### Work item
Quote the lines from the line holding "Updated project name" to the very end of the listing, exactly, and no others.

☆ ☆ ☆

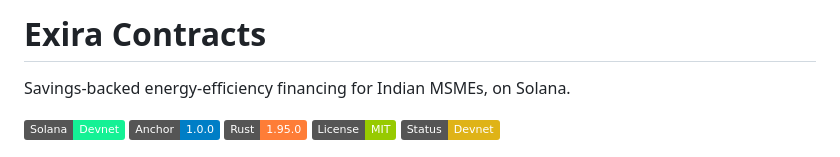
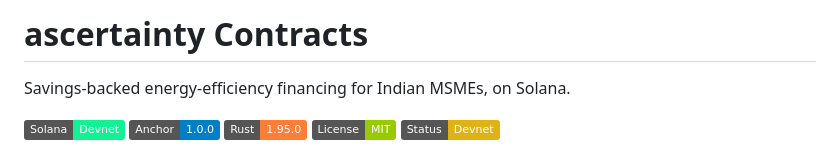
Before and after one commit to nimesh08/ascertainty-contracts, a Markdown page: README.md, the part around the change. GitHub-like rendering; badges without logos.

Commit message:
Change project name in README
Updated project name in README from 'Exira' to 'ascertainty'.

```diff
--- a/README.md
+++ b/README.md
@@ -1,4 +1,4 @@
-# Exira Contracts
+# ascertainty Contracts
 
 Savings-backed energy-efficiency financing for Indian MSMEs, on Solana.
 
```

☆ ☆ ☆

### Solution for this exercise
Updated project name in README from 'Exira' to 'ascertainty'.

```diff
--- a/README.md
+++ b/README.md
@@ -1,4 +1,4 @@
-# Exira Contracts
+# ascertainty Contracts
 
 Savings-backed energy-efficiency financing for Indian MSMEs, on Solana.
 
```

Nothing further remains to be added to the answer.